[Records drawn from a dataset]
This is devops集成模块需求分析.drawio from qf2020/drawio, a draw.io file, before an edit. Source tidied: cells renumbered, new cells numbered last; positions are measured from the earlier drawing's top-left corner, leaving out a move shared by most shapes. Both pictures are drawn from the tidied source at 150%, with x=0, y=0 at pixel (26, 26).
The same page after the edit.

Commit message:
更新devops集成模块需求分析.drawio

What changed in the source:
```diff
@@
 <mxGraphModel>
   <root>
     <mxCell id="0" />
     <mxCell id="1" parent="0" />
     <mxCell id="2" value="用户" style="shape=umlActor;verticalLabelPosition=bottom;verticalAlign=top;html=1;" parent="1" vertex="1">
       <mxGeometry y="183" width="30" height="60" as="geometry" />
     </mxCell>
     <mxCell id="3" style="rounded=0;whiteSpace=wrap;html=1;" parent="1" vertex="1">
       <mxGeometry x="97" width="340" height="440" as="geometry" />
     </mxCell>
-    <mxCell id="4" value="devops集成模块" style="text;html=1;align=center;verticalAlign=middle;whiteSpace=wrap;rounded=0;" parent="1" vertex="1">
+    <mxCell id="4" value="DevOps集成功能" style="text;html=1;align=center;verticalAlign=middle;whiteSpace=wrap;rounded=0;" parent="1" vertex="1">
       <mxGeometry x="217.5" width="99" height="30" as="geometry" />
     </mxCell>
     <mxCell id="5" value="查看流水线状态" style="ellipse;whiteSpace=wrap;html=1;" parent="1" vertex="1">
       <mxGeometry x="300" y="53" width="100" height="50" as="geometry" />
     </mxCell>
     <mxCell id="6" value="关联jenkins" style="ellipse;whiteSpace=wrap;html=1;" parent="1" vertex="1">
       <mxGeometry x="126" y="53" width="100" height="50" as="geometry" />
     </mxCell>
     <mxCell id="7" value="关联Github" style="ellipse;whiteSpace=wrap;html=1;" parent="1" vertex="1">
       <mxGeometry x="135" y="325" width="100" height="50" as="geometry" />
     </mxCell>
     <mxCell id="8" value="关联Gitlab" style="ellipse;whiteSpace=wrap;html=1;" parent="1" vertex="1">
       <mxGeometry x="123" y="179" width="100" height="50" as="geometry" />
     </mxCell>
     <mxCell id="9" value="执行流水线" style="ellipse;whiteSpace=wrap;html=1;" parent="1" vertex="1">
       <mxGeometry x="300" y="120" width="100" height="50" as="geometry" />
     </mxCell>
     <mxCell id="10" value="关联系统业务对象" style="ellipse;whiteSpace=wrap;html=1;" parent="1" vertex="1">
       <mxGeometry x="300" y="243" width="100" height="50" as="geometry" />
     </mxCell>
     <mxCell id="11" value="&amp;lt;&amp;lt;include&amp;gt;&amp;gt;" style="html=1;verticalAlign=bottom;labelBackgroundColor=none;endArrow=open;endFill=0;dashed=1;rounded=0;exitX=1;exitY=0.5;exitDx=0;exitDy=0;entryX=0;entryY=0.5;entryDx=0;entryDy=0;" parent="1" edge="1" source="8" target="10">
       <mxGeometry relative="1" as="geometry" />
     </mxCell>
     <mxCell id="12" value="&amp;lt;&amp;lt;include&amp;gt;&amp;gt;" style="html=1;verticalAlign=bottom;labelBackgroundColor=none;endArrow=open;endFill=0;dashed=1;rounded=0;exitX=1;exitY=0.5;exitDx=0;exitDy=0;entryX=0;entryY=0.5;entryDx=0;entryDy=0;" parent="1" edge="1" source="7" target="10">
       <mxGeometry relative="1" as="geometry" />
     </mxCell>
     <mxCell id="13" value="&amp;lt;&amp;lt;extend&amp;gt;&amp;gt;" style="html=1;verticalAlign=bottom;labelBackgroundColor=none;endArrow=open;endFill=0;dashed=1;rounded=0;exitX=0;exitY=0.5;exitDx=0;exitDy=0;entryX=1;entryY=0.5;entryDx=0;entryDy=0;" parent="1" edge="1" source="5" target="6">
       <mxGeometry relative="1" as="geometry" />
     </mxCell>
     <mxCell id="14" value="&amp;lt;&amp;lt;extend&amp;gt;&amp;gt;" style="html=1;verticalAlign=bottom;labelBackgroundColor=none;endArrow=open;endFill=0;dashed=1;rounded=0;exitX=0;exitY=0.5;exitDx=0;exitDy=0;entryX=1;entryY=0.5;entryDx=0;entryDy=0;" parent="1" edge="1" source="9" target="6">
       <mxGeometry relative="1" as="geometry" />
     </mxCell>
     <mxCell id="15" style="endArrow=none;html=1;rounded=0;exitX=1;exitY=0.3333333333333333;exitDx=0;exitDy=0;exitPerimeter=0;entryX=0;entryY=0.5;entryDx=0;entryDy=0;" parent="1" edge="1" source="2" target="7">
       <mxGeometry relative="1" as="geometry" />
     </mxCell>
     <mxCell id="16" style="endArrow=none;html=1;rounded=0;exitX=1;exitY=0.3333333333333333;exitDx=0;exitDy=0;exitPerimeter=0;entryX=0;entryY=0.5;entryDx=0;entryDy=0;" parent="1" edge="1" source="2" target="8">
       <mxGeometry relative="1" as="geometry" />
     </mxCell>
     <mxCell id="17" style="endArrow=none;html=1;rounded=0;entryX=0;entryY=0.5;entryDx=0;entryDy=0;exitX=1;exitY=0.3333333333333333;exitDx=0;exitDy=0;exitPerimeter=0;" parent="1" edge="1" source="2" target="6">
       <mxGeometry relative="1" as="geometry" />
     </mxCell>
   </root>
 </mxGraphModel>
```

PROBLEM STATEMENT:
Each line of the entries above that contains "bottom" must be copied into the answer.

FINAL ANSWER:
     <mxCell id="2" value="用户" style="shape=umlActor;verticalLabelPosition=bottom;verticalAlign=top;html=1;" parent="1" vertex="1">
     <mxCell id="11" value="&amp;lt;&amp;lt;include&amp;gt;&amp;gt;" style="html=1;verticalAlign=bottom;labelBackgroundColor=none;endArrow=open;endFill=0;dashed=1;rounded=0;exitX=1;exitY=0.5;exitDx=0;exitDy=0;entryX=0;entryY=0.5;entryDx=0;entryDy=0;" parent="1" edge="1" source="8" target="10">
     <mxCell id="12" value="&amp;lt;&amp;lt;include&amp;gt;&amp;gt;" style="html=1;verticalAlign=bottom;labelBackgroundColor=none;endArrow=open;endFill=0;dashed=1;rounded=0;exitX=1;exitY=0.5;exitDx=0;exitDy=0;entryX=0;entryY=0.5;entryDx=0;entryDy=0;" parent="1" edge="1" source="7" target="10">
     <mxCell id="13" value="&amp;lt;&amp;lt;extend&amp;gt;&amp;gt;" style="html=1;verticalAlign=bottom;labelBackgroundColor=none;endArrow=open;endFill=0;dashed=1;rounded=0;exitX=0;exitY=0.5;exitDx=0;exitDy=0;entryX=1;entryY=0.5;entryDx=0;entryDy=0;" parent="1" edge="1" source="5" target="6">
     <mxCell id="14" value="&amp;lt;&amp;lt;extend&amp;gt;&amp;gt;" style="html=1;verticalAlign=bottom;labelBackgroundColor=none;endArrow=open;endFill=0;dashed=1;rounded=0;exitX=0;exitY=0.5;exitDx=0;exitDy=0;entryX=1;entryY=0.5;entryDx=0;entryDy=0;" parent="1" edge="1" source="9" target="6">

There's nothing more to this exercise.